>>>>
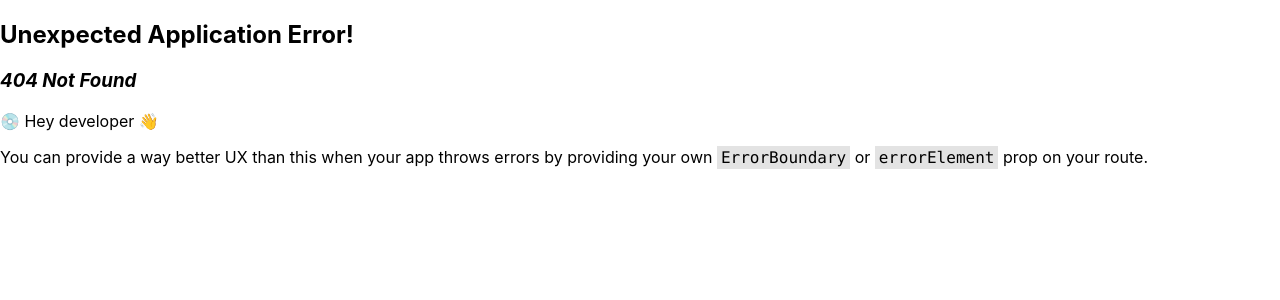
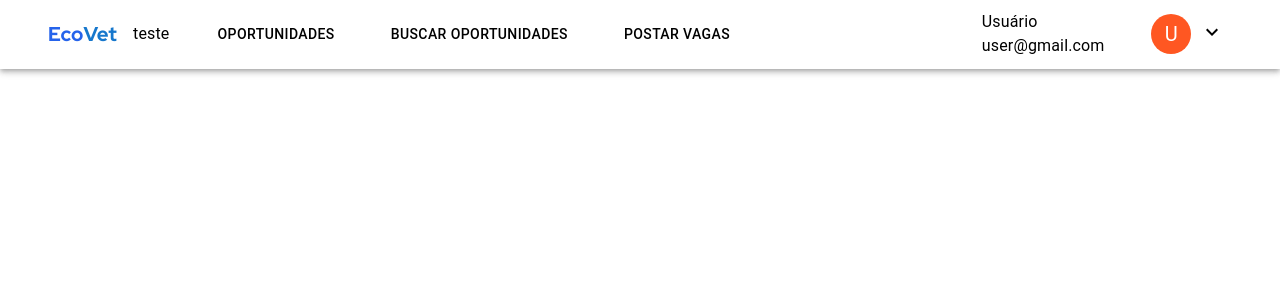
Before and after one commit to ICEI-PUC-Minas-PMV-ADS/pmv-ads-2024-1-e5-proj-empext-t6-pmv-ads-2024-1-e5-ecovet, a React (Create React App) app in the folder codigo-fonte/front-app/: page /logado in a window 1280 px wide. Before the commit this address had no page. Shown: the top 300 px of the page. Built offline with nearby package versions, Linux system fonts and the light colour scheme.

Commit message:
nav bar, login WIP

```diff
--- a/codigo-fonte/front-app/src/component/AuthorizedPage.tsx
+++ b/codigo-fonte/front-app/src/component/AuthorizedPage.tsx
@@ -20,12 +20,15 @@ const AuthorizedPage = ({children, userRole}: any) => {
   // },[isAuthorized])
 
   return (
-    // token ?
+    token ?
     <Box>
       <HeaderComponent  />
       {children}
     </Box>
-    // : <div></div>
+    :
+    <Box>
+      <HeaderComponent/>
+    </Box>
   )
 }
 
--- a/codigo-fonte/front-app/src/component/Header.tsx
+++ b/codigo-fonte/front-app/src/component/Header.tsx
@@ -27,6 +27,7 @@ import Container from '@mui/material/Container';
 
 const HeaderComponent = () => {
   const isLoading = useSelector((state: RootState) => state.loading.isLoading)
+  const isAuthorized = useSelector((state: RootState) => state.user.isAuthorized)
   const isDialogOpen = useSelector((state: RootState) => state.dialog.isOpen)
   const dispatch = useDispatch<AppDispatch>()
   const theme = useTheme();
@@ -107,6 +108,12 @@ const HeaderComponent = () => {
             </Typography>
           </Box>
 
+          {isAuthorized ?
+            <Box>
+              <Typography>teste</Typography>
+            </Box> : null
+          }
+
           <Box sx={{ flexGrow: 1, display: { xs: 'none', md: 'flex' } }}>
             {pages.map((page) => (
               <Button
--- a/codigo-fonte/front-app/src/reducers/userReducer.ts
+++ b/codigo-fonte/front-app/src/reducers/userReducer.ts
@@ -2,7 +2,7 @@ import { createSlice, createAsyncThunk } from '@reduxjs/toolkit'
 import { UserState } from '../types'
 import { setUserToken } from "../services/agent"
 
-const initialState: UserState = { name: "Usuário", email: "user@gmail.com", isAuthorized: false}
+const initialState: UserState = { name: "Usuário", email: "user@gmail.com", isAuthorized: true}
 
 const getToken = createAsyncThunk(
   'token/get',
--- a/codigo-fonte/front-app/src/routes.tsx
+++ b/codigo-fonte/front-app/src/routes.tsx
@@ -6,9 +6,14 @@ import AuthorizedPage from './component/AuthorizedPage'
 
 import HomePage from './pages/Home'
 
+
 const router = createBrowserRouter([
   {
     path: "/",
+    element: <AuthorizedPage children={<HomePage />} role='user'/>
+  },
+  {
+    path: "/logado",
     element: <AuthorizedPage children={<HomePage />} role='user'/>
   }
 ]);
```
<<<<
**Activity:** From the first line to the last, repeat the data above exactly and leave the pictures out.

**Result of the exercise:**
Before and after one commit to ICEI-PUC-Minas-PMV-ADS/pmv-ads-2024-1-e5-proj-empext-t6-pmv-ads-2024-1-e5-ecovet, a React (Create React App) app in the folder codigo-fonte/front-app/: page /logado in a window 1280 px wide. Before the commit this address had no page. Shown: the top 300 px of the page. Built offline with nearby package versions, Linux system fonts and the light colour scheme.

Commit message:
nav bar, login WIP

```diff
--- a/codigo-fonte/front-app/src/component/AuthorizedPage.tsx
+++ b/codigo-fonte/front-app/src/component/AuthorizedPage.tsx
@@ -20,12 +20,15 @@ const AuthorizedPage = ({children, userRole}: any) => {
   // },[isAuthorized])
 
   return (
-    // token ?
+    token ?
     <Box>
       <HeaderComponent  />
       {children}
     </Box>
-    // : <div></div>
+    :
+    <Box>
+      <HeaderComponent/>
+    </Box>
   )
 }
 
--- a/codigo-fonte/front-app/src/component/Header.tsx
+++ b/codigo-fonte/front-app/src/component/Header.tsx
@@ -27,6 +27,7 @@ import Container from '@mui/material/Container';
 
 const HeaderComponent = () => {
   const isLoading = useSelector((state: RootState) => state.loading.isLoading)
+  const isAuthorized = useSelector((state: RootState) => state.user.isAuthorized)
   const isDialogOpen = useSelector((state: RootState) => state.dialog.isOpen)
   const dispatch = useDispatch<AppDispatch>()
   const theme = useTheme();
@@ -107,6 +108,12 @@ const HeaderComponent = () => {
             </Typography>
           </Box>
 
+          {isAuthorized ?
+            <Box>
+              <Typography>teste</Typography>
+            </Box> : null
+          }
+
           <Box sx={{ flexGrow: 1, display: { xs: 'none', md: 'flex' } }}>
             {pages.map((page) => (
               <Button
--- a/codigo-fonte/front-app/src/reducers/userReducer.ts
+++ b/codigo-fonte/front-app/src/reducers/userReducer.ts
@@ -2,7 +2,7 @@ import { createSlice, createAsyncThunk } from '@reduxjs/toolkit'
 import { UserState } from '../types'
 import { setUserToken } from "../services/agent"
 
-const initialState: UserState = { name: "Usuário", email: "user@gmail.com", isAuthorized: false}
+const initialState: UserState = { name: "Usuário", email: "user@gmail.com", isAuthorized: true}
 
 const getToken = createAsyncThunk(
   'token/get',
--- a/codigo-fonte/front-app/src/routes.tsx
+++ b/codigo-fonte/front-app/src/routes.tsx
@@ -6,9 +6,14 @@ import AuthorizedPage from './component/AuthorizedPage'
 
 import HomePage from './pages/Home'
 
+
 const router = createBrowserRouter([
   {
     path: "/",
+    element: <AuthorizedPage children={<HomePage />} role='user'/>
+  },
+  {
+    path: "/logado",
     element: <AuthorizedPage children={<HomePage />} role='user'/>
   }
 ]);
```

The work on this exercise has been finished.